Guggenheim had always displayed an interest in the other-worldly qualities of glass, and she helped to organize the 1965 exhibition "Sculpture in Glass" at the Museum of Modern Art, New York. The exhibition, which included works from Pablo Picasso, Guggenheim's then ex-husband Ernst, and Ernst's longtime friend, Jean Arp, was intended to draw attention to the island of Murano, Italy and its centuries-old tradition of glassblowing. The title, Volto, is the Italian term for "face," and refers to the subtle visage that appears in the central medallion. This early glasswork anticipates the later glass masterpieces that Ernst would execute.
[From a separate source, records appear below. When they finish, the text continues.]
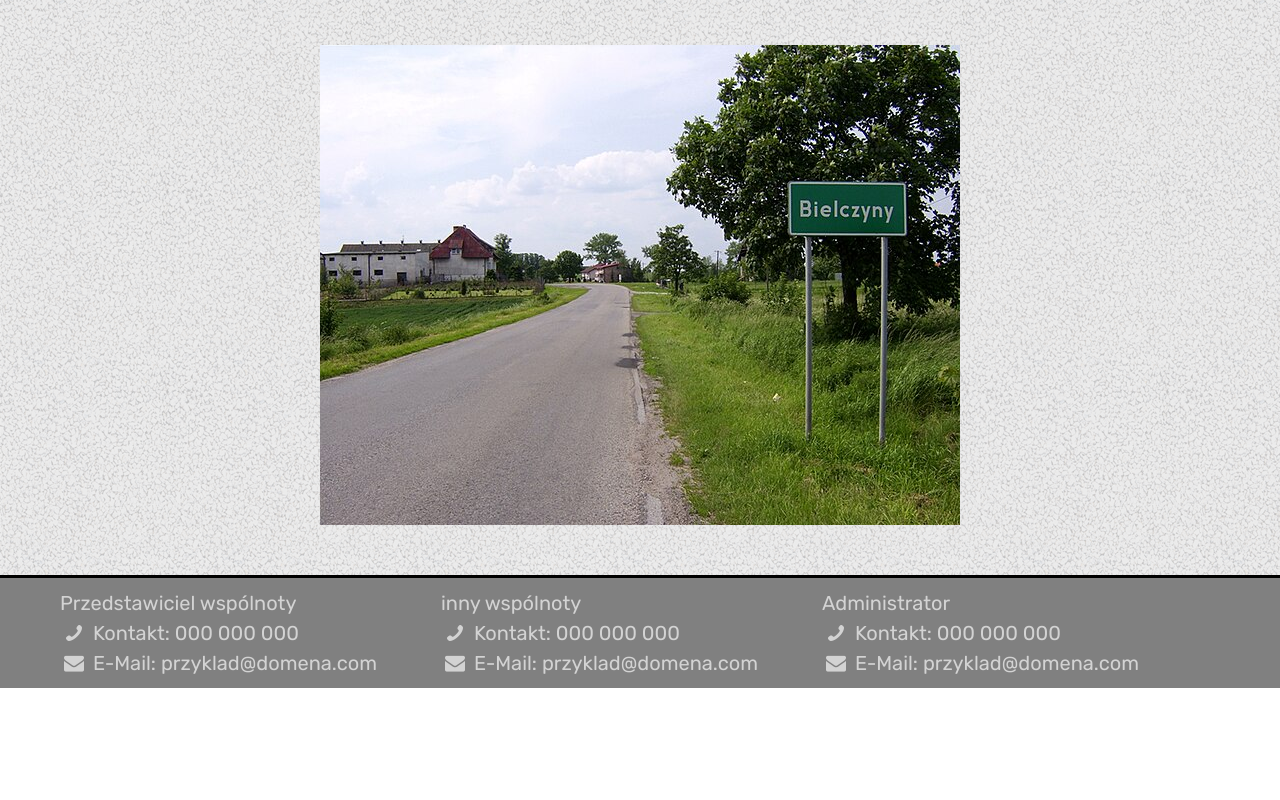
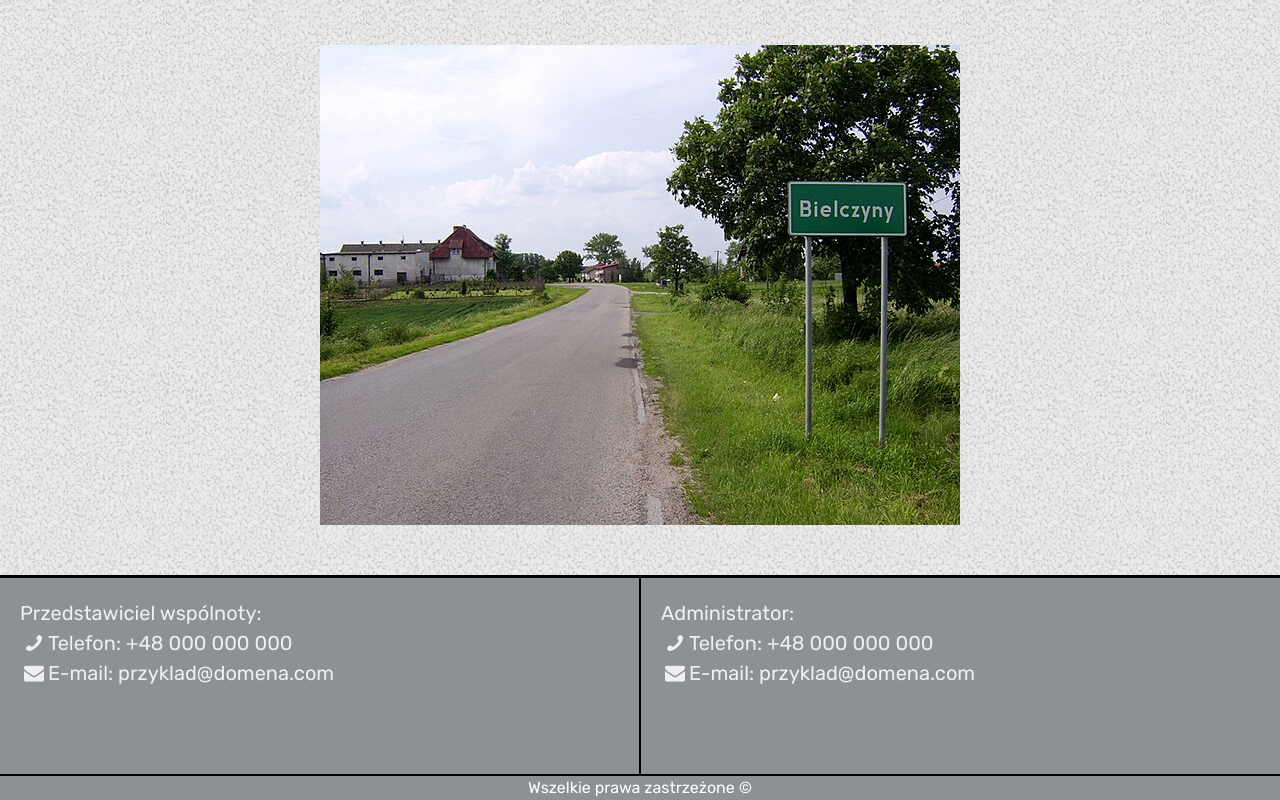
Before and after one commit to kpraktykant/biel-1.0.5, a plain HTML site: page index.html in a window 1280 px wide. Shown: the part 554-1354 px from the top of the page. Before the commit the page ends 1242 px from the top, so only its background shows below. Drawn offline with nearby package versions, Linux system fonts and the light colour scheme.

Commit message:
wersja 1.0.4 - rework footera

```diff
--- a/index.html
+++ b/index.html
@@ -78,25 +78,25 @@
             </article>
     </main>
 
+    <!--KOMPLETNY REWORK FOOTER-->
     <footer>
         <div class="footerborder"></div>
-        <div class="foot">
-            <div class="kontakt">
-                <div>Przedstawiciel wspólnoty</div>
-                <div><i class="demo-icon icon-phone"></i> Kontakt: 000 000 000</div>
-                <div><i class="icon-mail-alt"></i> E-Mail: przyklad@domena.com</div>
+        <div class="foot" style="width: 100%; text-align: center; background-color: #8d9196">
+            <div class="kontakty" style="width: 50%; height: 198px; float: left; border-bottom: 2px solid black;border-right: 1px solid black;">
+                <p class="kontaktp" style="color: #efefef; text-align: left; padding: 20px; font-size: 20px; ">Przedstawiciel wspólnoty:<br/>
+                <i class="icon-phone"></i>Telefon: +48 000 000 000<br/>
+                <i class="icon-mail-alt"></i>E-mail: przyklad@domena.com</p>
             </div>
-            <div class="kontaktfl">
-                <div>inny wspólnoty</div>
-                <div><i class="demo-icon icon-phone"></i> Kontakt: 000 000 000</div>
-                <div><i class="icon-mail-alt"></i> E-Mail: przyklad@domena.com</div>
+
+            <div class="kontaktadm" style="width: 50%; height: 198px; float: left; border-bottom: 2px solid black; border-left: 1px solid black;">
+                <p class="kontaktp" style="color: #efefef; text-align: left; padding: 20px; font-size: 20px; ">Administrator:<br/>
+                <i class="icon-phone"></i>Telefon: +48 000 000 000<br/>
+                <i class="icon-mail-alt"></i>E-mail: przyklad@domena.com</p>
             </div>
-            <div class="kontaktfl">
-                <div>Administrator</div>
-                <div><i class="demo-icon icon-phone"></i> Kontakt: 000 000 000</div>
-                <div><i class="icon-mail-alt"></i> E-Mail: przyklad@domena.com</div>
-            </div>
+
             <div style="clear: both;"></div>
+
+            <div class="prawaautorskie" style="width: 100%; height: 200x; color: white;">Wszelkie prawa zastrzeżone &copy;</div>
         </div>
     </footer>
 
--- a/style.css
+++ b/style.css
@@ -135,37 +135,12 @@ width: 273px;
     list-style-type: disc;
 }
 
-.foot
-{
-    color: lightgray;
-    height: 50px;
-    background-color: gray;
-    width: 100%;
-    height: 100%;
-}
 
 .footerborder
 {
     border-top: 3px solid black;
 }
 
-.kontakt
-{
-    height: 100%;
-    padding: 10px;
-    font-size: 20px;
-    float: left;
-    margin-left: 50px;
-}
-
-.kontaktfl
-{
-    height: 100%;
-    padding: 10px;
-    font-size: 20px;
-    float: left;
-    margin-left: 44px;
-}
 
 .ciekawostkih
 {
```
In glass, as in all other media that he worked with, Ernst's ingenuity and matchless creativity is evident, earning him accolades in his lifetime such as the Grand Prize for painting at the 1954 Venice Biennale and a major retrospective in 1975 at the Solomon R. Guggenheim Museum.
MoMA Archives, "Sculpture in Glass," MoMA Press Release (October 26, 1965).
"Max Ernst." Tate Collections Online. Tate Museum. Web. 30 July 2014.